2 Answers 2


You can only use なったら, not なると.

First, take a look at this topic, and you see how they exactly describe the difference of と and たら.

と, ば: The main clause must be a constant non-volitional reaction to the conditional clause unless the conditional clause shows state or if the subjects of the two clauses differ.

~たら 1. Use when expressing a one-off (as opposed to constant or general) dependency.

(emphasis added)

Now, why can't you use と in your case? Because the ~て(も)いい is, basically, an expression giving a permission ad hoc, each specific time you say the word. Thus your example #2 would sound like:

?? You may cross the road now whenever the light turns green.

If you'd like to paraphrase it correctly with と, you'd say:

信号があおになると、道を(渡れます/渡ることができます)。 "You can cross the road when ..."
信号があおになると、道を渡っていいことになります。 "When ..., it means you may cross the road then."

It nevertheless doesn't mean you can't make a general description with ~ていい. It's free to express a general idea taking the form of commenting about a particular instance, but as long as you do so, you have to pretend it through. It's like we could say Does a wombat bite? instead of Do wombats bite?, but never *Do a wombat bite? (nor *Does wombats bite?).

Acknowledgement: Thanks to @DariusJahandarie for his help and advice improving this answer.


"なったら" is correct, because "なったら" describes conditions, on the other hand "なると" describes subsequent events.

信号{しんごう}があおに(    )、道{みち}を渡{わた}っていいです。

"いいです" means "allow" or "feel free to do", so the former half of this sentence imposes a condition to be able to cross the road. You can make a choice freely whether you cross the road or not.

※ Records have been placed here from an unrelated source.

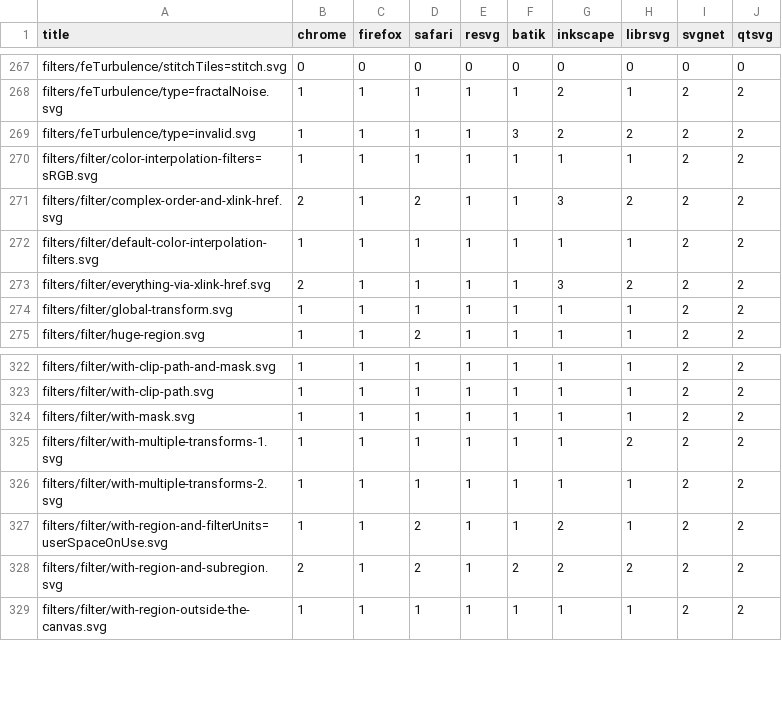
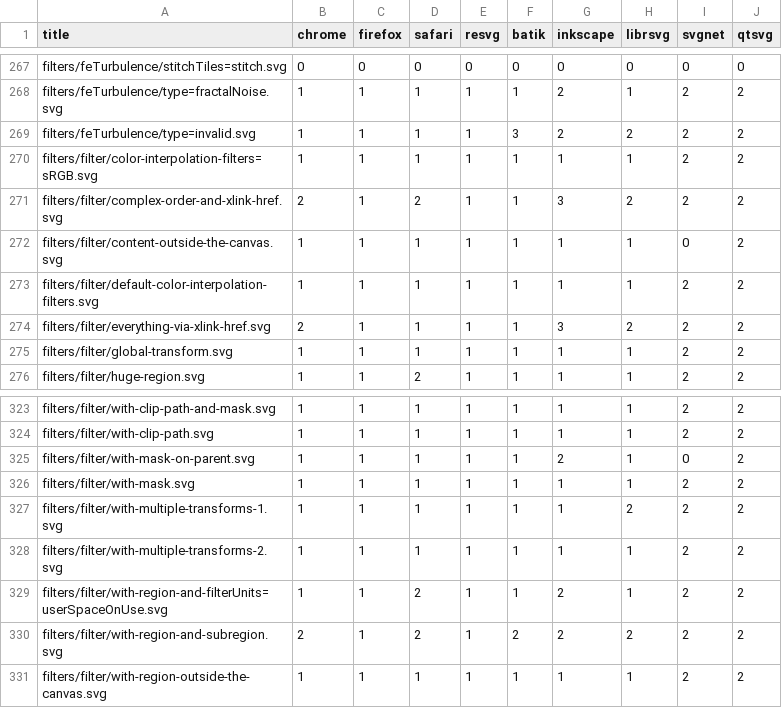
Before and after one commit to RazrFalcon/resvg-test-suite, a CSV file: results.csv, drawn as a sheet; only a part is shown, gaps mark what is left out.

Commit message:
Add new `filter` element tests.

```diff
--- a/results.csv
+++ b/results.csv
@@ -271,2 +271,3 @@ filters/filter/color-interpolation-filters=sRGB.svg,1,1,1,1,1,1,1,2,2
 filters/filter/complex-order-and-xlink-href.svg,2,1,2,1,1,3,2,2,2
+filters/filter/content-outside-the-canvas.svg,1,1,1,1,1,1,1,0,2
 filters/filter/default-color-interpolation-filters.svg,1,1,1,1,1,1,1,2,2
@@ -323,2 +324,3 @@ filters/filter/with-clip-path-and-mask.svg,1,1,1,1,1,1,1,2,2
 filters/filter/with-clip-path.svg,1,1,1,1,1,1,1,2,2
+filters/filter/with-mask-on-parent.svg,1,1,1,1,1,2,1,0,2
 filters/filter/with-mask.svg,1,1,1,1,1,1,1,2,2
```
Also changed, not shown: 5 other files.
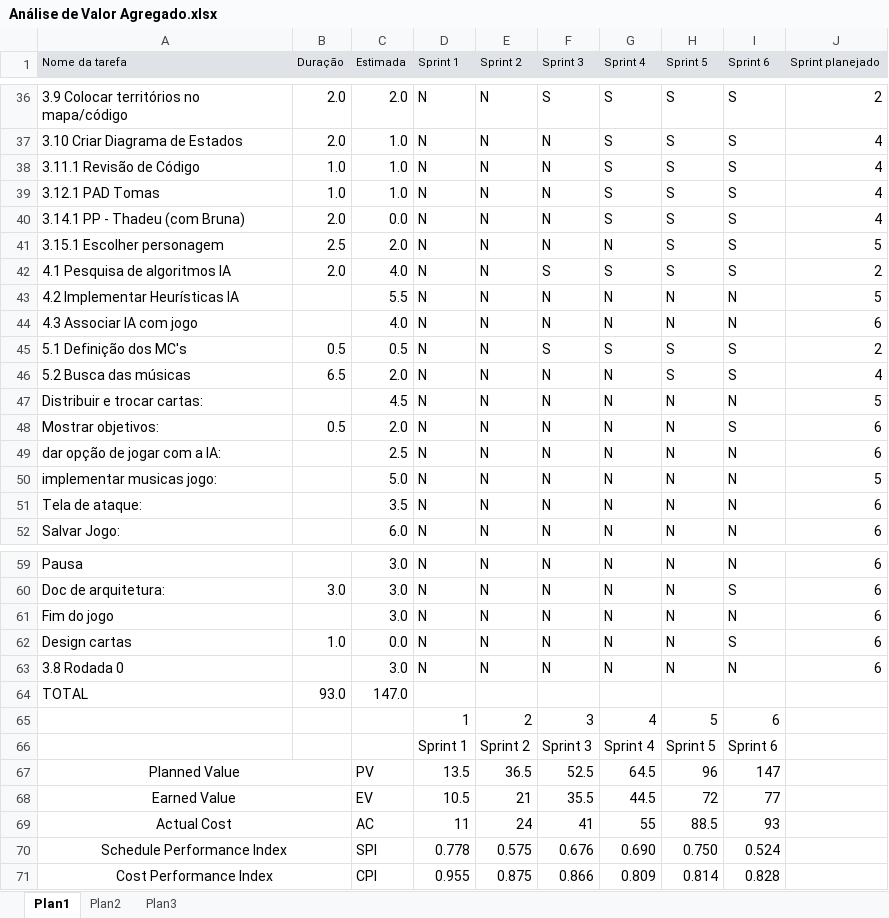
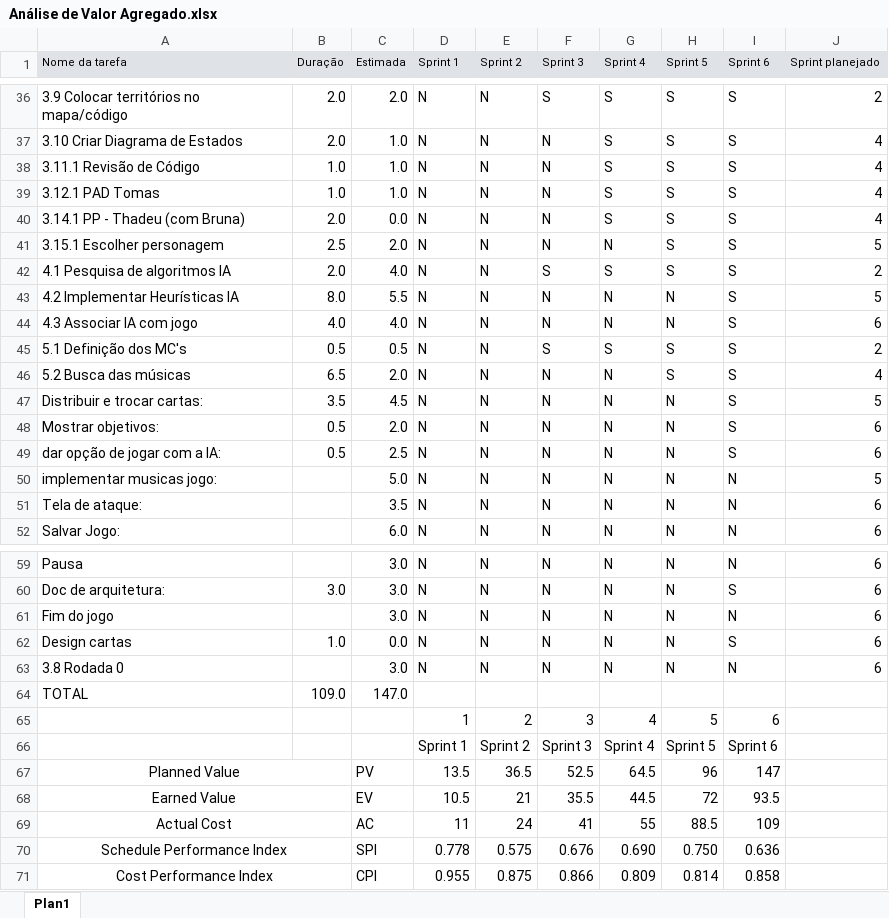
Before and after one commit to matheuscorrea/BatalhaDoPassinho, an Excel workbook: Documentação/Análise de Valor Agregado.xlsx, sheet Plan1, drawn as a sheet; only a part is shown, gaps mark what is left out; values as stored, in another font and other column widths than the file's, no borders; charts and pictures and conditional formats not drawn; the diff names each change by its address in the sheet, - before the commit and + after, or states it on an @@ line.

Commit message:
Organização de pacotes + javadoc + Documentação -Organização dos pacotes da IA -JavaDoc nos métodos e classes do pacote IA -Atualização do burndown e valor agregado

```diff
--- a/Documentação/Análise de Valor Agregado.xlsx (sheet Plan1)
+++ b/Documentação/Análise de Valor Agregado.xlsx (sheet Plan1)
-sheet tab: Plan2
-sheet tab: Plan3
-B43 (Duração): (empty)
+B43 (Duração): 8.0
-I43:I44 (Sprint 6): N
+I43:I44 (Sprint 6): S
-B44 (Duração): (empty)
+B44 (Duração): 4.0
-B47 (Duração): (empty)
+B47 (Duração): 3.5
-I47 (Sprint 6): N
+I47 (Sprint 6): S
-B49 (Duração): (empty)
+B49 (Duração): 0.5
-I49 (Sprint 6): N
+I49 (Sprint 6): S
-B64 (Duração): 93.0
+B64 (Duração): 109.0
-I68 (Sprint 6): 77
+I68 (Sprint 6): 93.5
-I69 (Sprint 6): 93
+I69 (Sprint 6): 109
-I70 (Sprint 6): 0.524
+I70 (Sprint 6): 0.636
-I71 (Sprint 6): 0.828
+I71 (Sprint 6): 0.858
```
Also changed, not shown: charts or pictures, Documentação/Burndown.xlsx, 6 other files.
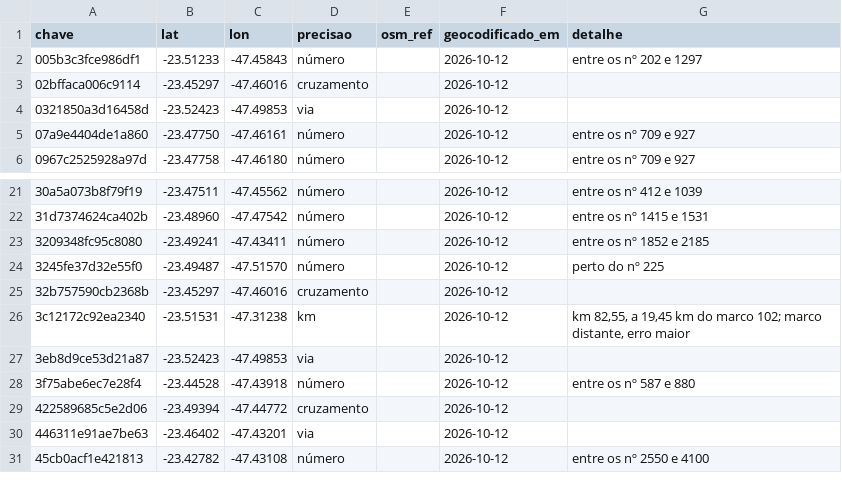
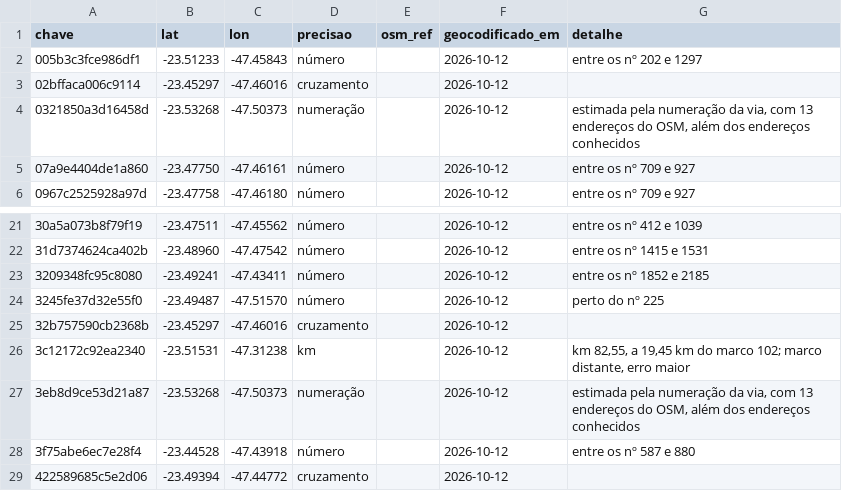
Before and after one commit to civisbr/sorocaba-em-dados, a CSV file: data/raw/inmetro/coordenadas.csv, drawn as a sheet; only a part is shown, gaps mark what is left out; the shorter side is filled out with more unchanged rows.

Commit message:
Paleta do guia visual, ajustes editoriais da Segurança e posição estimada pela numeração da via
Ciano, verde e âmbar do guia nos realces, com contraste conferido (verde só no saldo de empregos). Segurança: início da série vindo dos dados e texto da tabela de bairros. Mapas: Ponto selecionado. Radares e medidores: nível numeração (reta entre numeração e distância ao longo do traçado principal), com script de validação.

```diff
--- a/data/raw/inmetro/coordenadas.csv
+++ b/data/raw/inmetro/coordenadas.csv
@@ -3,3 +3,3 @@ chave;lat;lon;precisao;osm_ref;geocodificado_em;detalhe
 02bffaca006c9114;-23.45297;-47.46016;cruzamento;;2026-10-12;
-0321850a3d16458d;-23.52423;-47.49853;via;;2026-10-12;
+0321850a3d16458d;-23.53268;-47.50373;numeração;;2026-10-12;estimada pela numeração da via, com 13 endereços do OSM, além dos endereços conhecidos
 07a9e4404de1a860;-23.47750;-47.46161;número;;2026-10-12;entre os nº 709 e 927
@@ -26,3 +26,3 @@ chave;lat;lon;precisao;osm_ref;geocodificado_em;detalhe
 3c12172c92ea2340;-23.51531;-47.31238;km;;2026-10-12;"km 82,55, a 19,45 km do marco 102; marco distante, erro maior"
-3eb8d9ce53d21a87;-23.52423;-47.49853;via;;2026-10-12;
+3eb8d9ce53d21a87;-23.53268;-47.50373;numeração;;2026-10-12;estimada pela numeração da via, com 13 endereços do OSM, além dos endereços conhecidos
 3f75abe6ec7e28f4;-23.44528;-47.43918;número;;2026-10-12;entre os nº 587 e 880
```
Also changed, not shown: data/raw/radares/coordenadas.csv, 22 other files.
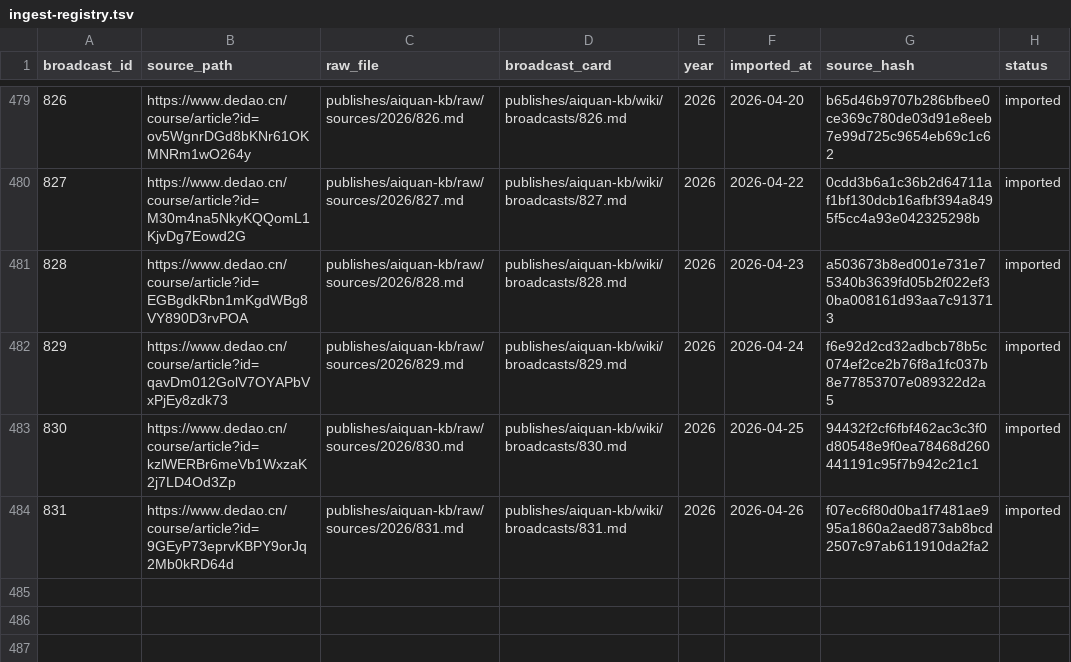
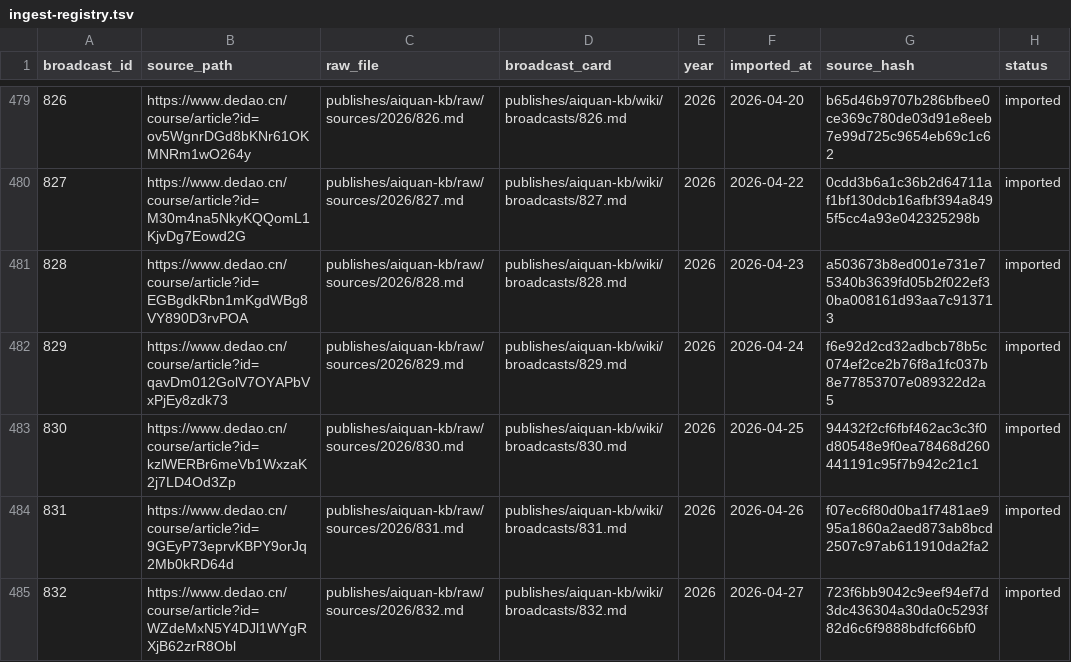
Before and after one commit to slee124565/aiquan-kb, a TSV file: raw/ingest-registry.tsv, drawn as a sheet; only a part is shown, gaps mark what is left out.

Commit message:
chore: daily Dedao update 2026-04-27

```diff
--- a/raw/ingest-registry.tsv
+++ b/raw/ingest-registry.tsv
@@ -484 +484,2 @@ broadcast_id	source_path	raw_file	broadcast_card	year	imported_at	source_hash	st
 831	https://www.dedao.cn/course/article?id=9GEyP73eprvKBPY9orJq2Mb0kRD64d	publishes/aiquan-kb/raw/sources/2026/831.md	publishes/aiquan-kb/wiki/broadcasts/831.md	2026	2026-04-26	f07ec6f80d0ba1f7481ae995a1860a2aed873ab8bcd2507c97ab611910da2fa2	imported
+832	https://www.dedao.cn/course/article?id=WZdeMxN5Y4DJl1WYgRXjB62zrR8Obl	publishes/aiquan-kb/raw/sources/2026/832.md	publishes/aiquan-kb/wiki/broadcasts/832.md	2026	2026-04-27	723f6bb9042c9eef94ef7d3dc436304a30da0c5293f82d6c6f9888bdfcf66bf0	imported
```
Also changed, not shown: 8 other files.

"なると" means "When A occurs, B almost always occurs". The latter half of the sentence you give says about something you can do, not about some events which almost always occurs after the traffic light becomes blue. So "なると" is incorrect.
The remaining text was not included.